Below is a portion of the Excel spreadsheet that I use to keep track of my seedlings.

I have found the spreadsheet to be particularly helpful when assessing the germination rates of new seed parents.  The far left column under "F", contains the number of germinations for each particular cross.  The percent germination can be seen in the right column.  Early in the season among the better germinating seed parents, there is often a large difference in germination rates reflecting the difference in time that it takes for seeds from a particular cross to germinate.  The seeds from some seed parents germinate very early, while other seed parents are late germinators.  Generally, I'll get 25-30% overall germination by the end of the season.

Before using a new seed parent, I will usually check the germination rate for "OP", or open pollinated seeds first before spending (and perhaps wasting) any time on them making crosses.  That is an important step, because many roses that produce abundant hips and seeds, have very poor germination rates.  With one seed parent, code name N147-30, I decided to take a chance and use it since I liked it so much and it seemed to set hips well.  Fortunately, it has turned out to have good germination rates (ranging from 27.27% to 38.69%).  N147-30 resulted from a cross of 'Pearl Sanford' X 'Thrive!', and is a miniflora to floribunda sized rose having a nice bright red coloring and glossy foliage with above average cleanliness.

Further down on the sheet there are several new seedlings that were tested for germination rates.  Two sister seedlings that I like very much, N161-1 and N161-2, are nice miniature Hulthemias that set loads of hips.  Usually, I will only pick 10-15 hips each of a new seed parent to check germination rates, so as not to waste too much seedling bench space.  With these two however, I had high hopes for them being good germinators and wanted to see the range of seedling possibilities, so I picked lots of hips and planted all of their seeds.  As you can see, out of 1,454 seeds of N161-2 that were planted, there have been ZERO germinations so far!  That is powerful evidence that time should not be wasted using it as a seed parent.  It is possible that these are both later germinators since the seed parent of these two is also a late germinator, so I will wait and keep my fingers crossed.  Later in the season, I will give an update on their final germination rates.

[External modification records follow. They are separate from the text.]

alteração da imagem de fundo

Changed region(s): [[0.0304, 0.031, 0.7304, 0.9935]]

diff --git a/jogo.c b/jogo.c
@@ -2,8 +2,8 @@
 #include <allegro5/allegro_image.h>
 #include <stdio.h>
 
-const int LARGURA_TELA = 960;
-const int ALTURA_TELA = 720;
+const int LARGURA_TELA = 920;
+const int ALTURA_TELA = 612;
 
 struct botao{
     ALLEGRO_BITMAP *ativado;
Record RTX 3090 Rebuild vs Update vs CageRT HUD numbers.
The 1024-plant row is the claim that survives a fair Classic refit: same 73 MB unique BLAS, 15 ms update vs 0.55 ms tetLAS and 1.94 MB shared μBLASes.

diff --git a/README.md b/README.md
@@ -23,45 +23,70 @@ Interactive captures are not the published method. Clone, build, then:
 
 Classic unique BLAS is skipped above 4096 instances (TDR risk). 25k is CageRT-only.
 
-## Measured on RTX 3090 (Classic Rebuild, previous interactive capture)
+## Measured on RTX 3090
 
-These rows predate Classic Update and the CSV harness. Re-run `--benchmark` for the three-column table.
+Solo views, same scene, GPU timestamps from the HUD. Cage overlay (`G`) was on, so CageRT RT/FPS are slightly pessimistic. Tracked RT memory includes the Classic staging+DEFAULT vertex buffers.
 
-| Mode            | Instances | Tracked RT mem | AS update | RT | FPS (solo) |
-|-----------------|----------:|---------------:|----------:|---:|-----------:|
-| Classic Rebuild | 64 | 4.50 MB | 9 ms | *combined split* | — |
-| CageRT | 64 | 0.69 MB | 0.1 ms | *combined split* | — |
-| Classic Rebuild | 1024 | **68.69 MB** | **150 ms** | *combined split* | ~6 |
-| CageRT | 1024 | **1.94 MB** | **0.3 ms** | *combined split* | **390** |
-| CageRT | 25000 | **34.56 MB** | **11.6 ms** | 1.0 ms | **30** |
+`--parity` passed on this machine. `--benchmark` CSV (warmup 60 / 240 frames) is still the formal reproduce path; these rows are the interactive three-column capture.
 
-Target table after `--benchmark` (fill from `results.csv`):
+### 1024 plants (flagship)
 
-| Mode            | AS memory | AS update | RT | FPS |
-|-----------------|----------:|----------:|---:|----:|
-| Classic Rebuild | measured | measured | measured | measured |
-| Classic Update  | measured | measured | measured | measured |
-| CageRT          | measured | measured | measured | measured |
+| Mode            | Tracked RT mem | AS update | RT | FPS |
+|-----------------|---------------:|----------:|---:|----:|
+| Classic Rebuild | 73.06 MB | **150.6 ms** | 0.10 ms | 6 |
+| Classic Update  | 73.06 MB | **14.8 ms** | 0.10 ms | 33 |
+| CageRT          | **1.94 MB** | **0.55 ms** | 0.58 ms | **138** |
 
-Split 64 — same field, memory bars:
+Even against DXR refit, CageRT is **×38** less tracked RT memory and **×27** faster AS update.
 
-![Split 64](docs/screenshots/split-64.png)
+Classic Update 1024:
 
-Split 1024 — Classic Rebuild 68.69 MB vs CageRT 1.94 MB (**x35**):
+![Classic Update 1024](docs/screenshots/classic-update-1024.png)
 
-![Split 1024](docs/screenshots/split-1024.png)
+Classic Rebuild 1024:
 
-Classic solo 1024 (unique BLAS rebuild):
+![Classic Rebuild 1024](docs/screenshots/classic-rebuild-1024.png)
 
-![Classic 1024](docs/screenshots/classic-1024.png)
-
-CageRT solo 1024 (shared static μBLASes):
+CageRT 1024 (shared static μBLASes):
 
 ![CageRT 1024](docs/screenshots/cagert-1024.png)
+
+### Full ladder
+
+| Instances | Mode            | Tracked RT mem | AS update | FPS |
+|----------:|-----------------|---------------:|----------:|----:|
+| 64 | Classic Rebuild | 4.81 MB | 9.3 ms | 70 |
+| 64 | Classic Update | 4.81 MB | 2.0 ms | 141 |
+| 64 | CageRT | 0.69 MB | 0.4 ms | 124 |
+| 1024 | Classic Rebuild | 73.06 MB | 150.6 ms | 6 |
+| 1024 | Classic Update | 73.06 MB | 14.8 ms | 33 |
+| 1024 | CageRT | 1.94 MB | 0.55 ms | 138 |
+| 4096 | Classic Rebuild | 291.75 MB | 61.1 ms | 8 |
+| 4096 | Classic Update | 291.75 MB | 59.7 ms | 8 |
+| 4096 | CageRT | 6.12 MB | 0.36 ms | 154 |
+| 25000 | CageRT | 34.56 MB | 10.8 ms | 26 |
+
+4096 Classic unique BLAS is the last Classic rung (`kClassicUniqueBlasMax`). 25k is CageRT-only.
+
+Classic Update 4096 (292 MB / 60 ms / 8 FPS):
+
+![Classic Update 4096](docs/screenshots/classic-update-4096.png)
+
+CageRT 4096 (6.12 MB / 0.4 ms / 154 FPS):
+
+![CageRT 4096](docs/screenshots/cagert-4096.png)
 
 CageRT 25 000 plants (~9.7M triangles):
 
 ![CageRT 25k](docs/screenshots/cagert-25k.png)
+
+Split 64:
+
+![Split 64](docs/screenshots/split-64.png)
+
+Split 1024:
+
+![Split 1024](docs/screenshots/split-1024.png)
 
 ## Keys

Sunday, February 5, 2012

Crested Moss Seedlings

The new 2012 seedlings are sprouting like crazy and some of my most hoped for crosses are showing excellent germination.  Shown below is a group of seedlings coming from a Hulthemia cross.

Although the development of new Hulthemia hybrids is my primary focus, I have interests in other unusual roses as well.  One of my other interests is to develop a good repeat blooming crested moss miniature rose.

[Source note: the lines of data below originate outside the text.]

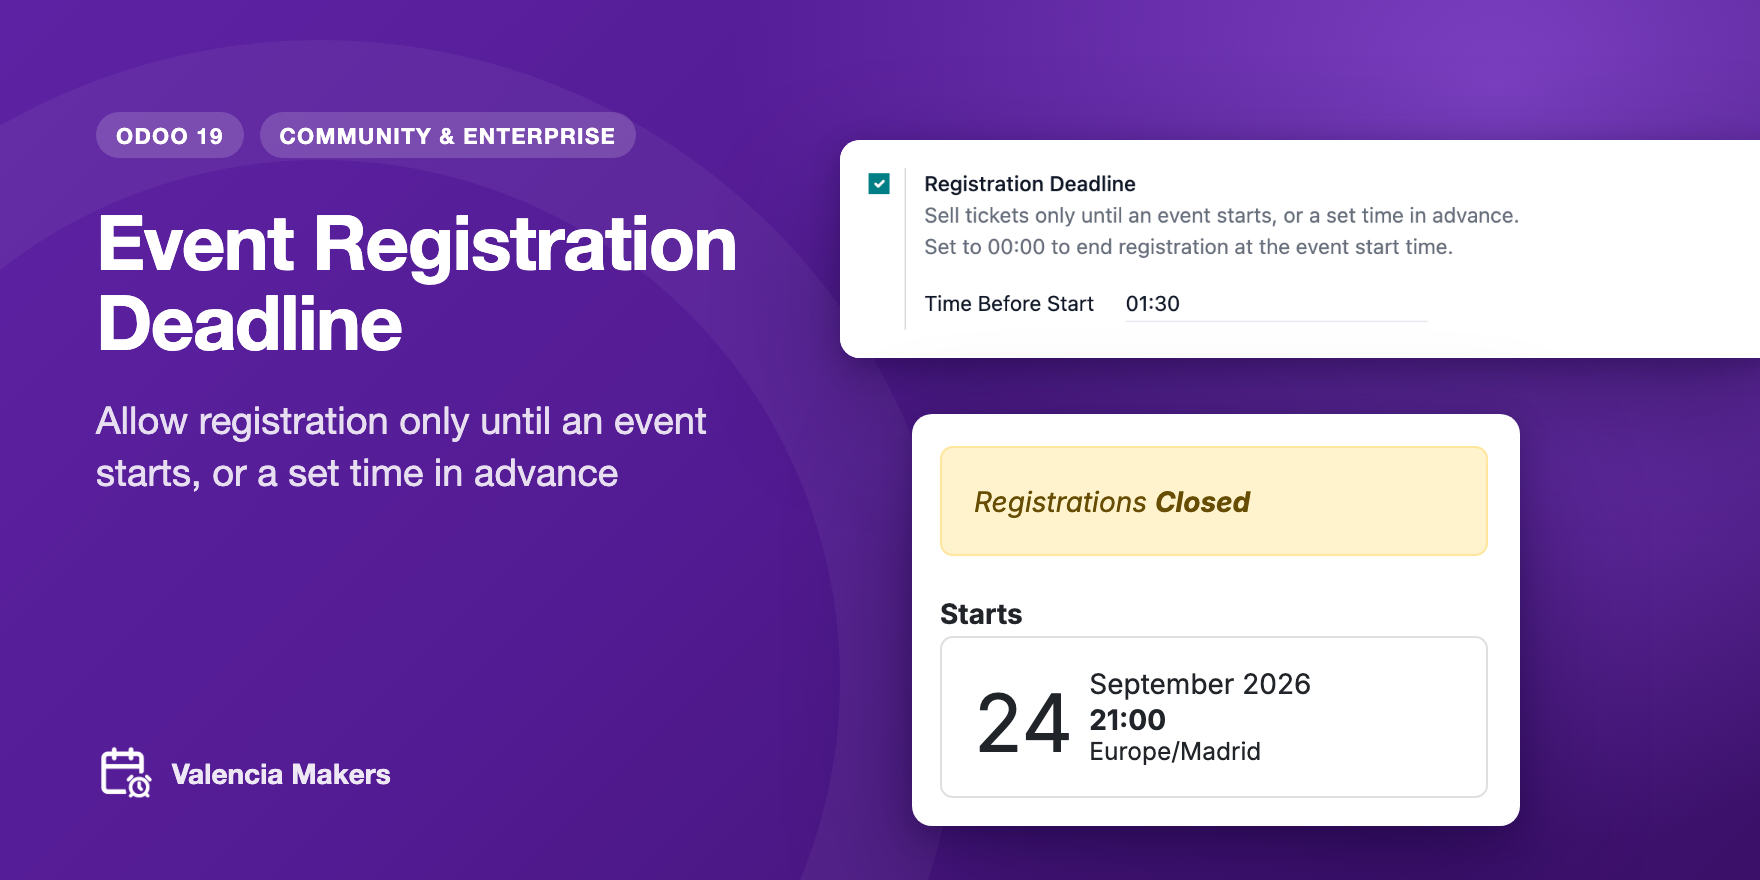
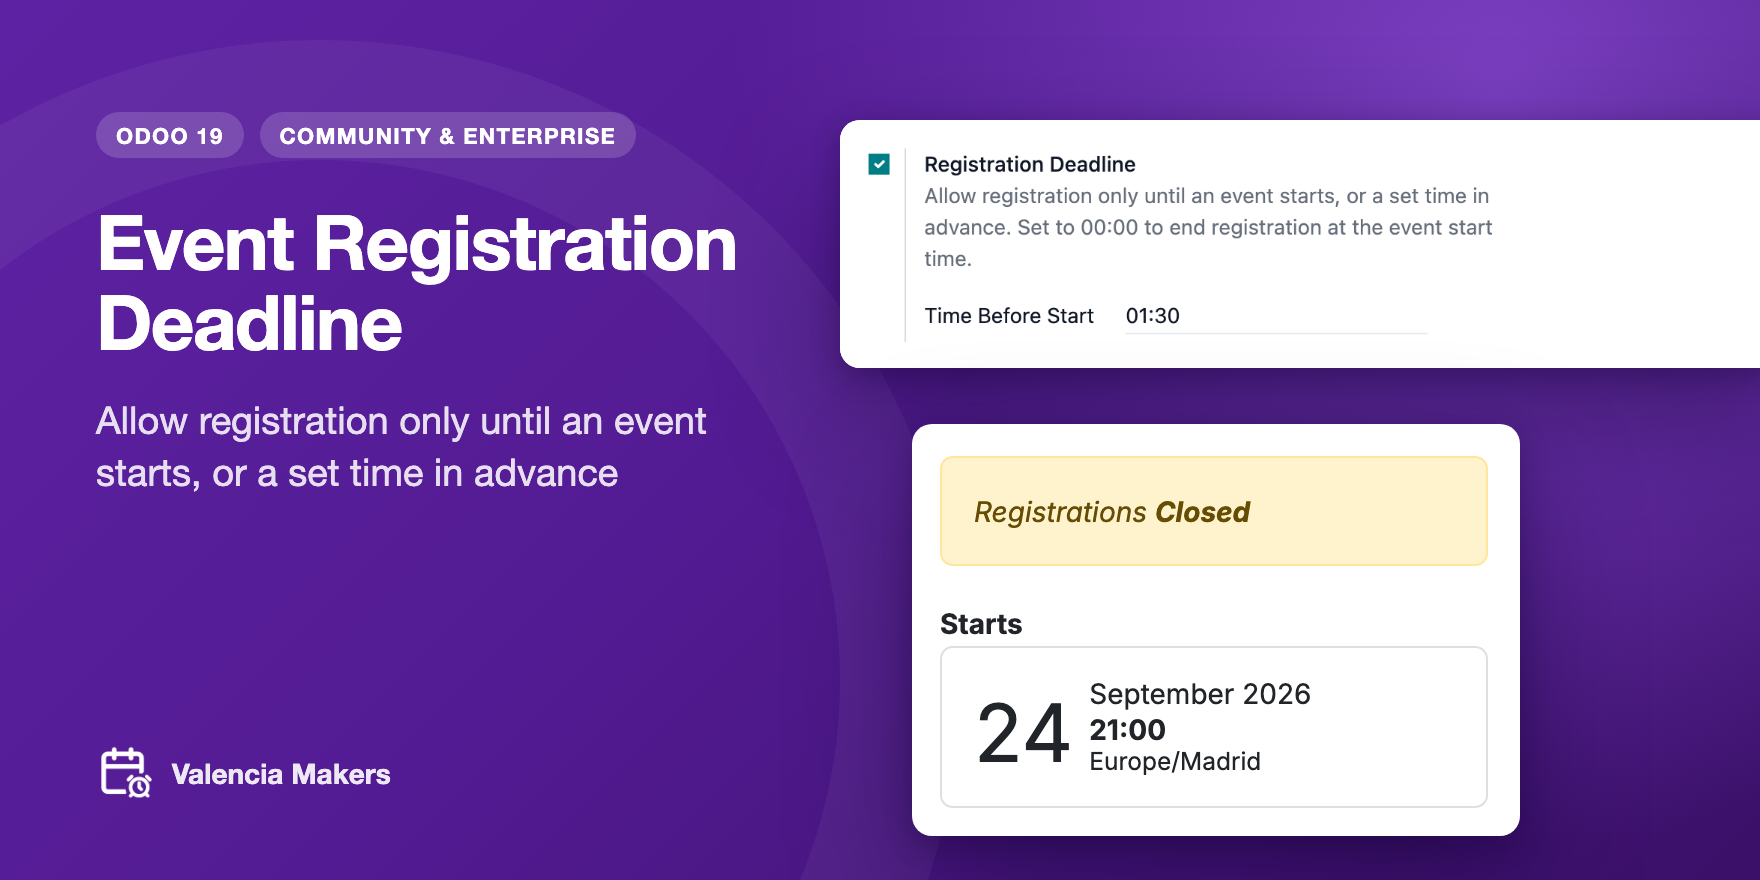
Say "Allow registration only until an event starts" in the deadline setting's help
- The setting's help in the backend still said "Sell tickets", unlike the summary and store page;
  the field help and the view's setting help now match, with Spanish and Catalan following.
- Version 19.0.1.0.3, as a file Odoo loads changed; the changelog says there is no change in
  behaviour.
- The longer help wraps to three lines, so the settings screenshot is retaken taller and the
  cover's settings card resized to it, keeping the 14px inner margin and 28px gap.

diff --git a/tools/covers/vmk_event_registration_deadline.html b/tools/covers/vmk_event_registration_deadline.html
@@ -13,14 +13,14 @@
     </div>
     <div class="brand"><img src="../../vmk_event_registration_deadline/static/description/icon.png" alt="">Valencia Makers</div>
     <!-- Behind: the Registration Deadline setting, the right half of deadline_settings.png
-         (1097x274 CSS px at 2x). -->
-    <div class="shot" style="left: 420px; top: 70px; width: 470px; height: 108.6px;">
+         (1097x298 CSS px at 2x). -->
+    <div class="shot" style="left: 420px; top: 60px; width: 470px; height: 124.3px;">
         <img src="../../vmk_event_registration_deadline/static/description/deadline_settings.png"
              style="width: 822px; left: -375.3px; top: -90.2px;" alt="">
     </div>
     <!-- In front: the website's Registrations Closed banner and start time, from the sidebar of
          main_screenshot.png (1140x400 CSS px at 2x). -->
-    <div class="shot" style="left: 456px; top: 207px; width: 304px; height: 206px;">
+    <div class="shot" style="left: 456px; top: 212px; width: 304px; height: 206px;">
         <div style="position: absolute; left: 14px; top: 14px; width: 276px; height: 178px; overflow: hidden;">
             <img src="../../vmk_event_registration_deadline/static/description/main_screenshot.png"
                  style="width: 1140px; left: -851px; top: -2px;" alt="">

diff --git a/vmk_event_registration_deadline/models/res_config_settings.py b/vmk_event_registration_deadline/models/res_config_settings.py
@@ -19,7 +19,7 @@ class ResConfigSettings(models.TransientModel):
     vmk_registration_deadline_enabled = fields.Boolean(
         string="Registration Deadline",
         config_parameter=ENABLED_PARAM,
-        help="Sell tickets only until an event starts, or a set time in "
+        help="Allow registration only until an event starts, or a set time in "
         "advance. Set to 00:00 to end registration at the event start time.",
     )
     # No `help`: a `setting` labels its own fields and does not give them the

diff --git a/vmk_event_registration_deadline/__manifest__.py b/vmk_event_registration_deadline/__manifest__.py
@@ -4,7 +4,7 @@
 {
     "name": "Event Registration Deadline",
     "summary": "Allow registration only until an event starts, or a set time in advance",
-    "version": "19.0.1.0.2",
+    "version": "19.0.1.0.3",
     "author": "Valencia Makers",
     "license": "LGPL-3",
     "category": "Marketing/Events",

diff --git a/vmk_event_registration_deadline/doc/index.rst b/vmk_event_registration_deadline/doc/index.rst
@@ -35,6 +35,11 @@ the whole event.
 
 **Changelog**
 
+*19.0.1.0.3 (24 September 2026)*
+
+- The setting's help reads "Allow registration only until an event starts", since a free event has
+  registrations but no tickets. No change in behaviour.
+
 *19.0.1.0.2 (24 September 2026)*
 
 - Licensed LGPL-3, and credited to Valencia Makers. No change in behaviour.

On the website HelpMeFind, the crested moss trait is given this description: "The fringed and mossy sepals project from the buds in such a way that they resemble little three-cornered hats like the French tricorne that Napoleon often wore" (for more information about crested moss type roses, please google "Chapeau de Napoleon rose", or for an excellent description, please go to Paul Barden's website at  My interest in the crested moss roses was first piqued by Mr. Ralph Moore several years ago.  He spent more than 30 years working with the crested moss roses before he got any repeat blooming seedlings.  He ended up with a handful of repeat blooming crested moss varieties that have not been released.  One of his repeat blooming hybrids that I have had the opportunity to work with is his "Red Crested Moss".  It produces large red semi-double to double blooms and has a fair amount of cresting on its sepals.  Although it rarely sets hips (I have only seen one), it has proven to have good pollen fertility.  I had not used it much until last year, but was very happy to see that many hips were produced and was even more pleased to see an excellent germination rate among several of the crosses where it was used as the pollen parent.  The batch seen below, is from a cross of 'Pearl Sanford' X "Red Crested Moss". I may have planted them too densely to allow for good growth.

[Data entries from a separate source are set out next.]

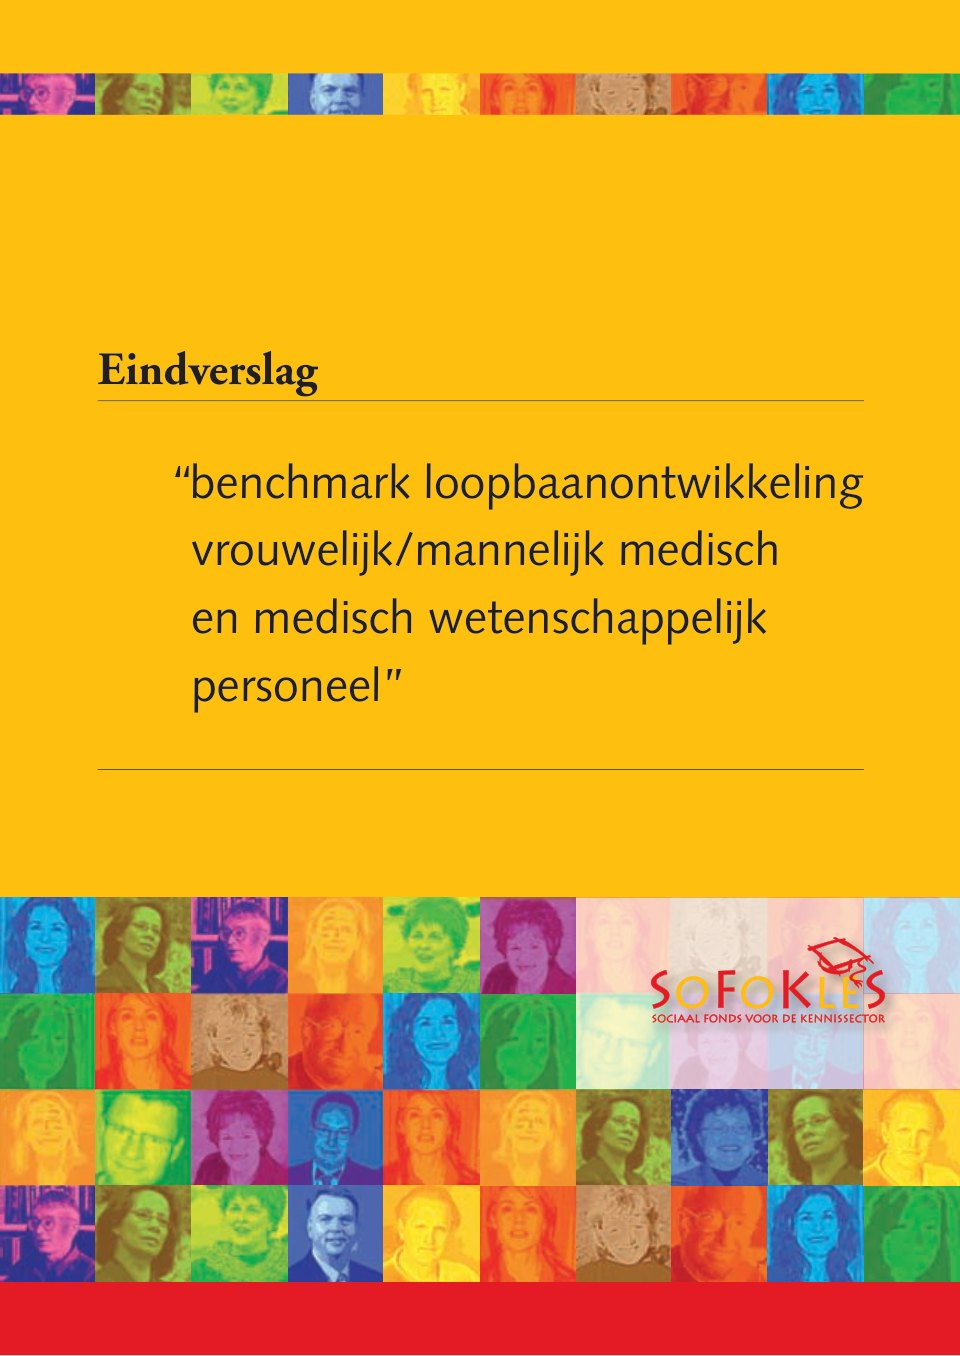
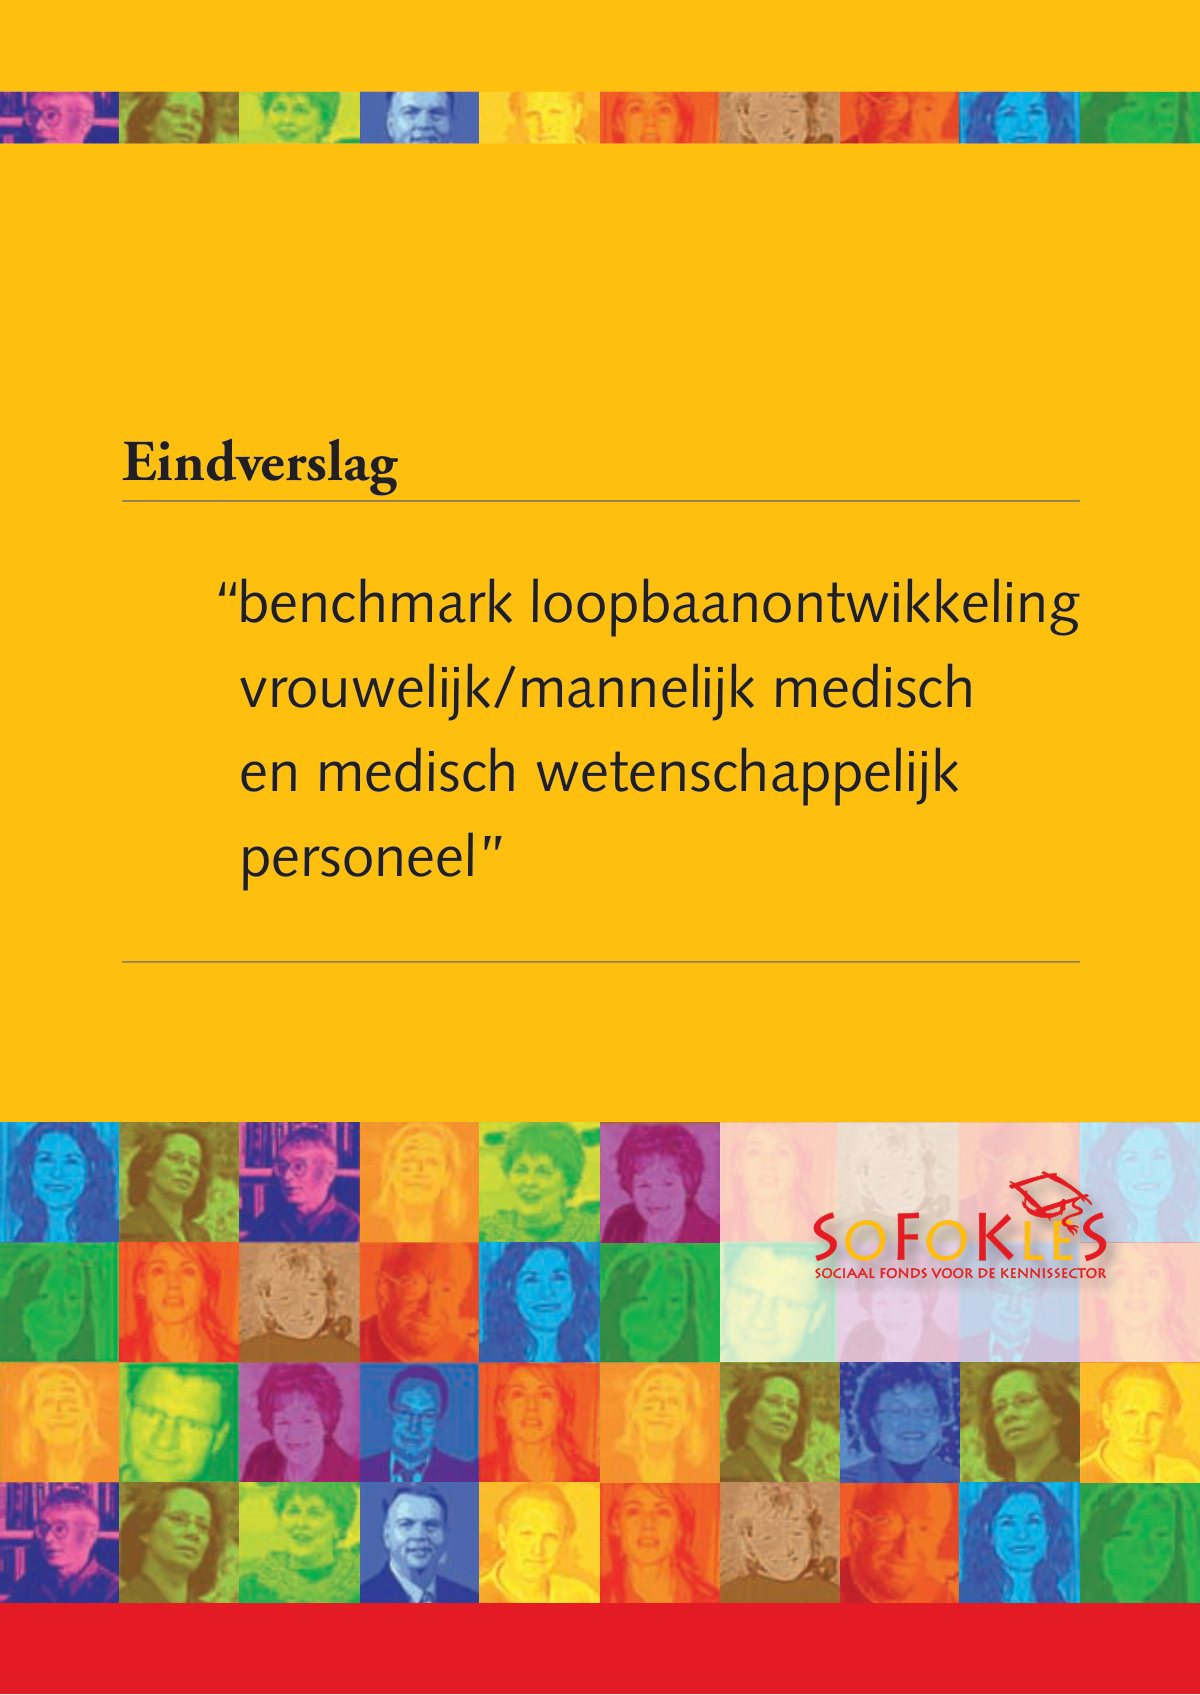
Make bento slides cover-fill their cards
Drop the colored-mat treatment: slides now flood each card edge to edge
with object-fit cover, positioned toward the top where cover titles
live. Covers re-rendered at 1200px (and the two non-PDF sources
re-derived at full size from the original mirror) for the larger crops.

Claude-Session: https://claude.ai/code/session_011HYR7PATGoii25yZLE762f

diff --git a/assets/css/style.css b/assets/css/style.css
@@ -361,18 +361,15 @@ section { scroll-margin-top: 4.5rem; }
 .bento-card .layer {
   position: absolute;
   inset: 0;
-  display: grid;
-  place-items: center;
 }
 .bento-card .layer img {
-  max-width: 86%;
-  max-height: 86%;
-  width: auto;
-  height: auto;
-  box-shadow: 0 10px 28px -12px rgba(0, 0, 0, .4);
-  transition: transform .25s ease;
+  width: 100%;
+  height: 100%;
+  object-fit: cover;
+  object-position: 50% 18%;
+  transition: transform .3s ease;
 }
-.bento-card:hover .layer img { transform: scale(1.02); }
+.bento-card:hover .layer img { transform: scale(1.03); }
 .bento-card .layer.top {
   z-index: 2;
   transition: opacity .9s ease;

While it is possible that the first generation may not exhibit any of the crested moss type sepals, I am very excited to see what develops over the next few weeks!